Used 2014 Ferrari F12 Berlinetta Review

Edmunds expert review

Its brash styling may not please Ferrari traditionalists, but the 2014 Ferrari F12 Berlinetta is undoubtedly one of the grandest sports cars ever built.

What's new for 2014

The F12 Berlinetta carries over unchanged for 2014.

Vehicle overview

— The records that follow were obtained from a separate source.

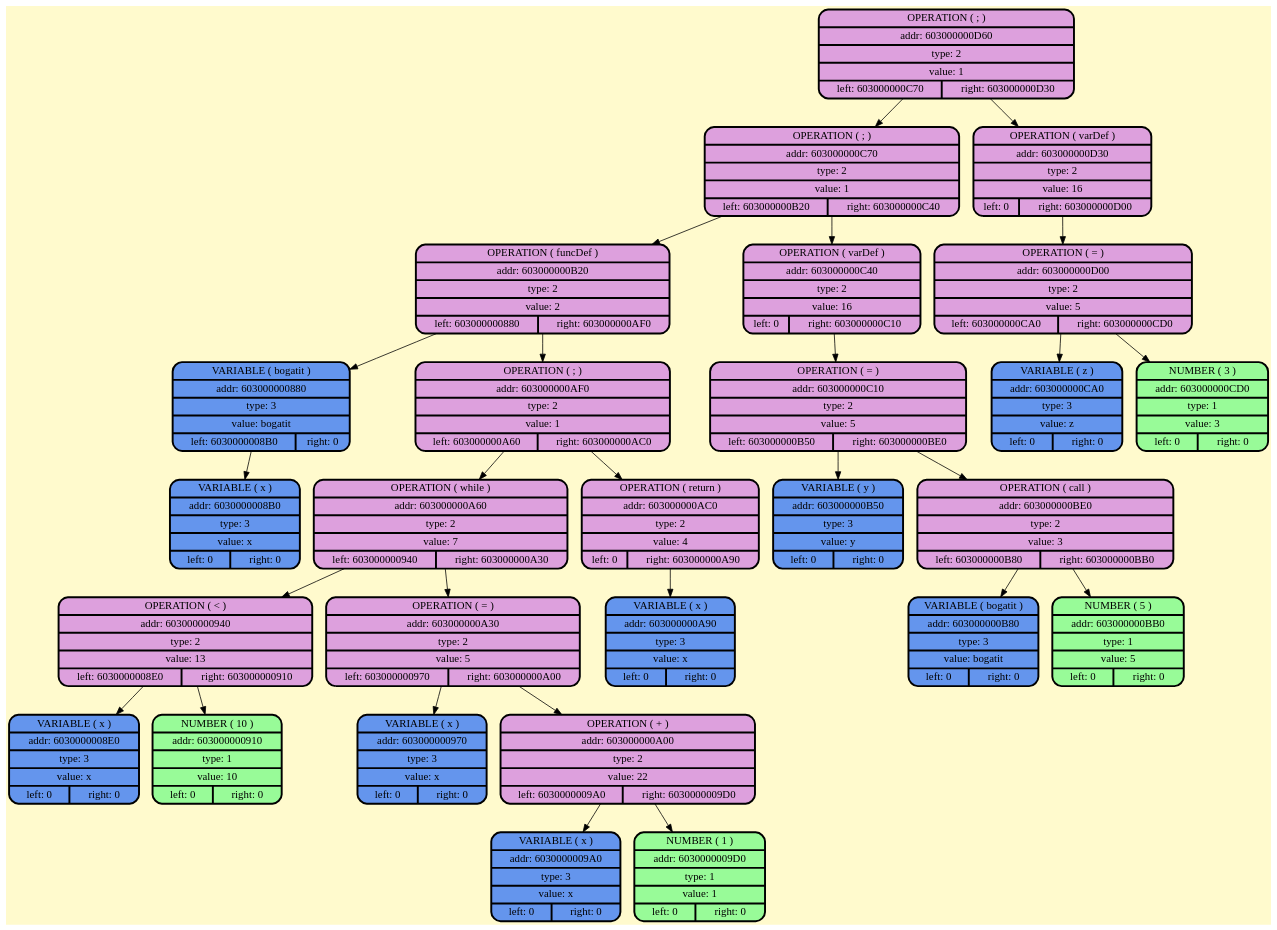
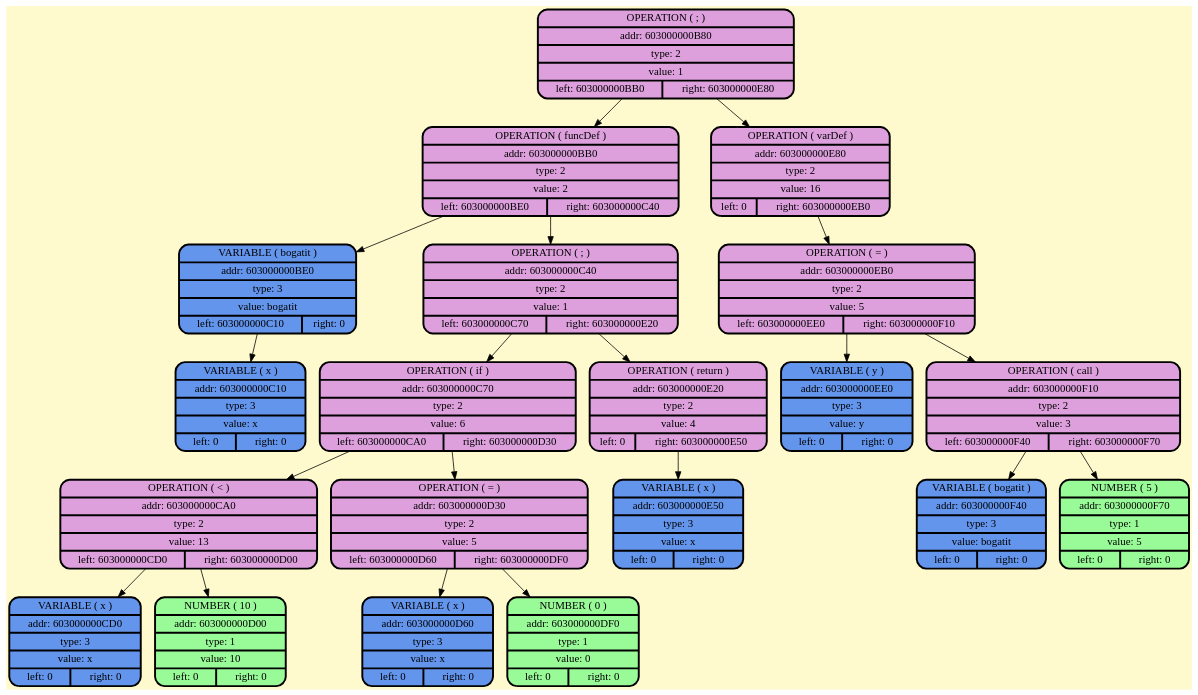
One commit to BulgakovDmitry/myLanguage changed the diagram in frontend/graphDump/dumpGraph.gv. Above: the diagram before and after it, drawn with Graphviz. The commit also changed 14 other files, not shown here.

```diff
--- a/frontend/graphDump/dumpGraph.gv
+++ b/frontend/graphDump/dumpGraph.gv
@@ -1,58 +1,44 @@
 digraph G {
     node [style=filled, fontcolor=darkblue, fillcolor=peachpuff, color="#252A34", penwidth=2.5];
     bgcolor="lemonchiffon";
 
-node_0x603000000d60 [shape=Mrecord; style = filled; fillcolor=plum; color = "#000000"; fontcolor = "#000000";label=" {OPERATION ( ; ) | addr: 603000000D60 | type: 2 | value: 1 | {left: 603000000C70 | right: 603000000D30}} "];
-node_0x603000000c70 [shape=Mrecord; style = filled; fillcolor=plum; color = "#000000"; fontcolor = "#000000";label=" {OPERATION ( ; ) | addr: 603000000C70 | type: 2 | value: 1 | {left: 603000000B20 | right: 603000000C40}} "];
-node_0x603000000b20 [shape=Mrecord; style = filled; fillcolor=plum; color = "#000000"; fontcolor = "#000000";label=" {OPERATION ( funcDef ) | addr: 603000000B20 | type: 2 | value: 2 | {left: 603000000880 | right: 603000000AF0}} "];
-    node_0x603000000880 [shape=Mrecord; style = filled; fillcolor = cornflowerblue; color = "#000000"; fontcolor = "#000000";  label="  {VARIABLE ( bogatit )| addr: 603000000880 | type: 3| value: bogatit | {left: 6030000008B0 | right: 0}} "];
-    node_0x6030000008b0 [shape=Mrecord; style = filled; fillcolor = cornflowerblue; color = "#000000"; fontcolor = "#000000";  label="  {VARIABLE ( x )| addr: 6030000008B0 | type: 3| value: x | {left: 0 | right: 0}} "];
-node_0x603000000af0 [shape=Mrecord; style = filled; fillcolor=plum; color = "#000000"; fontcolor = "#000000";label=" {OPERATION ( ; ) | addr: 603000000AF0 | type: 2 | value: 1 | {left: 603000000A60 | right: 603000000AC0}} "];
-node_0x603000000a60 [shape=Mrecord; style = filled; fillcolor=plum; color = "#000000"; fontcolor = "#000000";label=" {OPERATION ( while ) | addr: 603000000A60 | type: 2 | value: 7 | {left: 603000000940 | right: 603000000A30}} "];
-node_0x603000000940 [shape=Mrecord; style = filled; fillcolor=plum; color = "#000000"; fontcolor = "#000000";label=" {OPERATION ( \< ) | addr: 603000000940 | type: 2 | value: 13 | {left: 6030000008E0 | right: 603000000910}} "];
-    node_0x6030000008e0 [shape=Mrecord; style = filled; fillcolor = cornflowerblue; color = "#000000"; fontcolor = "#000000";  label="  {VARIABLE ( x )| addr: 6030000008E0 | type: 3| value: x | {left: 0 | right: 0}} "];
-    node_0x603000000910 [shape=Mrecord; style = filled; fillcolor = palegreen; color = "#000000"; fontcolor = "#000000";  label="  {NUMBER ( 10 )| addr: 603000000910 | type: 1| value: 10 | {left: 0 | right: 0}} "];
-node_0x603000000a30 [shape=Mrecord; style = filled; fillcolor=plum; color = "#000000"; fontcolor = "#000000";label=" {OPERATION ( = ) | addr: 603000000A30 | type: 2 | value: 5 | {left: 603000000970 | right: 603000000A00}} "];
-    node_0x603000000970 [shape=Mrecord; style = filled; fillcolor = cornflowerblue; color = "#000000"; fontcolor = "#000000";  label="  {VARIABLE ( x )| addr: 603000000970 | type: 3| value: x | {left: 0 | right: 0}} "];
-node_0x603000000a00 [shape=Mrecord; style = filled; fillcolor=plum; color = "#000000"; fontcolor = "#000000";label=" {OPERATION ( + ) | addr: 603000000A00 | type: 2 | value: 22 | {left: 6030000009A0 | right: 6030000009D0}} "];
-    node_0x6030000009a0 [shape=Mrecord; style = filled; fillcolor = cornflowerblue; color = "#000000"; fontcolor = "#000000";  label="  {VARIABLE ( x )| addr: 6030000009A0 | type: 3| value: x | {left: 0 | right: 0}} "];
-    node_0x6030000009d0 [shape=Mrecord; style = filled; fillcolor = palegreen; color = "#000000"; fontcolor = "#000000";  label="  {NUMBER ( 1 )| addr: 6030000009D0 | type: 1| value: 1 | {left: 0 | right: 0}} "];
-node_0x603000000ac0 [shape=Mrecord; style = filled; fillcolor=plum; color = "#000000"; fontcolor = "#000000";label=" {OPERATION ( return ) | addr: 603000000AC0 | type: 2 | value: 4 | {left: 0 | right: 603000000A90}} "];
-    node_0x603000000a90 [shape=Mrecord; style = filled; fillcolor = cornflowerblue; color = "#000000"; fontcolor = "#000000";  label="  {VARIABLE ( x )| addr: 603000000A90 | type: 3| value: x | {left: 0 | right: 0}} "];
-node_0x603000000c40 [shape=Mrecord; style = filled; fillcolor=plum; color = "#000000"; fontcolor = "#000000";label=" {OPERATION ( varDef ) | addr: 603000000C40 | type: 2 | value: 16 | {left: 0 | right: 603000000C10}} "];
-node_0x603000000c10 [shape=Mrecord; style = filled; fillcolor=plum; color = "#000000"; fontcolor = "#000000";label=" {OPERATION ( = ) | addr: 603000000C10 | type: 2 | value: 5 | {left: 603000000B50 | right: 603000000BE0}} "];
-    node_0x603000000b50 [shape=Mrecord; style = filled; fillcolor = cornflowerblue; color = "#000000"; fontcolor = "#000000";  label="  {VARIABLE ( y )| addr: 603000000B50 | type: 3| value: y | {left: 0 | right: 0}} "];
-node_0x603000000be0 [shape=Mrecord; style = filled; fillcolor=plum; color = "#000000"; fontcolor = "#000000";label=" {OPERATION ( call ) | addr: 603000000BE0 | type: 2 | value: 3 | {left: 603000000B80 | right: 603000000BB0}} "];
-    node_0x603000000b80 [shape=Mrecord; style = filled; fillcolor = cornflowerblue; color = "#000000"; fontcolor = "#000000";  label="  {VARIABLE ( bogatit )| addr: 603000000B80 | type: 3| value: bogatit | {left: 0 | right: 0}} "];
-    node_0x603000000bb0 [shape=Mrecord; style = filled; fillcolor = palegreen; color = "#000000"; fontcolor = "#000000";  label="  {NUMBER ( 5 )| addr: 603000000BB0 | type: 1| value: 5 | {left: 0 | right: 0}} "];
-node_0x603000000d30 [shape=Mrecord; style = filled; fillcolor=plum; color = "#000000"; fontcolor = "#000000";label=" {OPERATION ( varDef ) | addr: 603000000D30 | type: 2 | value: 16 | {left: 0 | right: 603000000D00}} "];
-node_0x603000000d00 [shape=Mrecord; style = filled; fillcolor=plum; color = "#000000"; fontcolor = "#000000";label=" {OPERATION ( = ) | addr: 603000000D00 | type: 2 | value: 5 | {left: 603000000CA0 | right: 603000000CD0}} "];
-    node_0x603000000ca0 [shape=Mrecord; style = filled; fillcolor = cornflowerblue; color = "#000000"; fontcolor = "#000000";  label="  {VARIABLE ( z )| addr: 603000000CA0 | type: 3| value: z | {left: 0 | right: 0}} "];
-    node_0x603000000cd0 [shape=Mrecord; style = filled; fillcolor = palegreen; color = "#000000"; fontcolor = "#000000";  label="  {NUMBER ( 3 )| addr: 603000000CD0 | type: 1| value: 3 | {left: 0 | right: 0}} "];
-    node_0x603000000d60 -> node_0x603000000c70;
-    node_0x603000000c70 -> node_0x603000000b20;
-    node_0x603000000b20 -> node_0x603000000880;
-    node_0x603000000880 -> node_0x6030000008b0;
-    node_0x603000000b20 -> node_0x603000000af0;
-    node_0x603000000af0 -> node_0x603000000a60;
-    node_0x603000000a60 -> node_0x603000000940;
-    node_0x603000000940 -> node_0x6030000008e0;
-    node_0x603000000940 -> node_0x603000000910;
-    node_0x603000000a60 -> node_0x603000000a30;
-    node_0x603000000a30 -> node_0x603000000970;
-    node_0x603000000a30 -> node_0x603000000a00;
-    node_0x603000000a00 -> node_0x6030000009a0;
-    node_0x603000000a00 -> node_0x6030000009d0;
-    node_0x603000000af0 -> node_0x603000000ac0;
-    node_0x603000000ac0 -> node_0x603000000a90;
-    node_0x603000000c70 -> node_0x603000000c40;
-    node_0x603000000c40 -> node_0x603000000c10;
-    node_0x603000000c10 -> node_0x603000000b50;
-    node_0x603000000c10 -> node_0x603000000be0;
-    node_0x603000000be0 -> node_0x603000000b80;
-    node_0x603000000be0 -> node_0x603000000bb0;
-    node_0x603000000d60 -> node_0x603000000d30;
-    node_0x603000000d30 -> node_0x603000000d00;
-    node_0x603000000d00 -> node_0x603000000ca0;
-    node_0x603000000d00 -> node_0x603000000cd0;
+node_0x603000000b80 [shape=Mrecord; style = filled; fillcolor=plum; color = "#000000"; fontcolor = "#000000";label=" {OPERATION ( ; ) | addr: 603000000B80 | type: 2 | value: 1 | {left: 603000000BB0 | right: 603000000E80}} "];
+node_0x603000000bb0 [shape=Mrecord; style = filled; fillcolor=plum; color = "#000000"; fontcolor = "#000000";label=" {OPERATION ( funcDef ) | addr: 603000000BB0 | type: 2 | value: 2 | {left: 603000000BE0 | right: 603000000C40}} "];
+    node_0x603000000be0 [shape=Mrecord; style = filled; fillcolor = cornflowerblue; color = "#000000"; fontcolor = "#000000";  label="  {VARIABLE ( bogatit )| addr: 603000000BE0 | type: 3| value: bogatit | {left: 603000000C10 | right: 0}} "];
+    node_0x603000000c10 [shape=Mrecord; style = filled; fillcolor = cornflowerblue; color = "#000000"; fontcolor = "#000000";  label="  {VARIABLE ( x )| addr: 603000000C10 | type: 3| value: x | {left: 0 | right: 0}} "];
+node_0x603000000c40 [shape=Mrecord; style = filled; fillcolor=plum; color = "#000000"; fontcolor = "#000000";label=" {OPERATION ( ; ) | addr: 603000000C40 | type: 2 | value: 1 | {left: 603000000C70 | right: 603000000E20}} "];
+node_0x603000000c70 [shape=Mrecord; style = filled; fillcolor=plum; color = "#000000"; fontcolor = "#000000";label=" {OPERATION ( if ) | addr: 603000000C70 | type: 2 | value: 6 | {left: 603000000CA0 | right: 603000000D30}} "];
+node_0x603000000ca0 [shape=Mrecord; style = filled; fillcolor=plum; color = "#000000"; fontcolor = "#000000";label=" {OPERATION ( \< ) | addr: 603000000CA0 | type: 2 | value: 13 | {left: 603000000CD0 | right: 603000000D00}} "];
+    node_0x603000000cd0 [shape=Mrecord; style = filled; fillcolor = cornflowerblue; color = "#000000"; fontcolor = "#000000";  label="  {VARIABLE ( x )| addr: 603000000CD0 | type: 3| value: x | {left: 0 | right: 0}} "];
+    node_0x603000000d00 [shape=Mrecord; style = filled; fillcolor = palegreen; color = "#000000"; fontcolor = "#000000";  label="  {NUMBER ( 10 )| addr: 603000000D00 | type: 1| value: 10 | {left: 0 | right: 0}} "];
+node_0x603000000d30 [shape=Mrecord; style = filled; fillcolor=plum; color = "#000000"; fontcolor = "#000000";label=" {OPERATION ( = ) | addr: 603000000D30 | type: 2 | value: 5 | {left: 603000000D60 | right: 603000000DF0}} "];
+    node_0x603000000d60 [shape=Mrecord; style = filled; fillcolor = cornflowerblue; color = "#000000"; fontcolor = "#000000";  label="  {VARIABLE ( x )| addr: 603000000D60 | type: 3| value: x | {left: 0 | right: 0}} "];
+    node_0x603000000df0 [shape=Mrecord; style = filled; fillcolor = palegreen; color = "#000000"; fontcolor = "#000000";  label="  {NUMBER ( 0 )| addr: 603000000DF0 | type: 1| value: 0 | {left: 0 | right: 0}} "];
+node_0x603000000e20 [shape=Mrecord; style = filled; fillcolor=plum; color = "#000000"; fontcolor = "#000000";label=" {OPERATION ( return ) | addr: 603000000E20 | type: 2 | value: 4 | {left: 0 | right: 603000000E50}} "];
+    node_0x603000000e50 [shape=Mrecord; style = filled; fillcolor = cornflowerblue; color = "#000000"; fontcolor = "#000000";  label="  {VARIABLE ( x )| addr: 603000000E50 | type: 3| value: x | {left: 0 | right: 0}} "];
+node_0x603000000e80 [shape=Mrecord; style = filled; fillcolor=plum; color = "#000000"; fontcolor = "#000000";label=" {OPERATION ( varDef ) | addr: 603000000E80 | type: 2 | value: 16 | {left: 0 | right: 603000000EB0}} "];
+node_0x603000000eb0 [shape=Mrecord; style = filled; fillcolor=plum; color = "#000000"; fontcolor = "#000000";label=" {OPERATION ( = ) | addr: 603000000EB0 | type: 2 | value: 5 | {left: 603000000EE0 | right: 603000000F10}} "];
+    node_0x603000000ee0 [shape=Mrecord; style = filled; fillcolor = cornflowerblue; color = "#000000"; fontcolor = "#000000";  label="  {VARIABLE ( y )| addr: 603000000EE0 | type: 3| value: y | {left: 0 | right: 0}} "];
+node_0x603000000f10 [shape=Mrecord; style = filled; fillcolor=plum; color = "#000000"; fontcolor = "#000000";label=" {OPERATION ( call ) | addr: 603000000F10 | type: 2 | value: 3 | {left: 603000000F40 | right: 603000000F70}} "];
+    node_0x603000000f40 [shape=Mrecord; style = filled; fillcolor = cornflowerblue; color = "#000000"; fontcolor = "#000000";  label="  {VARIABLE ( bogatit )| addr: 603000000F40 | type: 3| value: bogatit | {left: 0 | right: 0}} "];
+    node_0x603000000f70 [shape=Mrecord; style = filled; fillcolor = palegreen; color = "#000000"; fontcolor = "#000000";  label="  {NUMBER ( 5 )| addr: 603000000F70 | type: 1| value: 5 | {left: 0 | right: 0}} "];
+    node_0x603000000b80 -> node_0x603000000bb0;
+    node_0x603000000bb0 -> node_0x603000000be0;
+    node_0x603000000be0 -> node_0x603000000c10;
+    node_0x603000000bb0 -> node_0x603000000c40;
+    node_0x603000000c40 -> node_0x603000000c70;
+    node_0x603000000c70 -> node_0x603000000ca0;
+    node_0x603000000ca0 -> node_0x603000000cd0;
+    node_0x603000000ca0 -> node_0x603000000d00;
+    node_0x603000000c70 -> node_0x603000000d30;
+    node_0x603000000d30 -> node_0x603000000d60;
+    node_0x603000000d30 -> node_0x603000000df0;
+    node_0x603000000c40 -> node_0x603000000e20;
+    node_0x603000000e20 -> node_0x603000000e50;
+    node_0x603000000b80 -> node_0x603000000e80;
+    node_0x603000000e80 -> node_0x603000000eb0;
+    node_0x603000000eb0 -> node_0x603000000ee0;
+    node_0x603000000eb0 -> node_0x603000000f10;
+    node_0x603000000f10 -> node_0x603000000f40;
+    node_0x603000000f10 -> node_0x603000000f70;
 }
```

So you've had that extra $350,000 sitting around for a while, and you're thinking now's the time to spend it all on a car. At this point there's a good chance you'll be stopping by your local Ferrari dealership. Buying a Ferrari is something you're just supposed to do if you have the means; the car gods may frown upon you if you refrain.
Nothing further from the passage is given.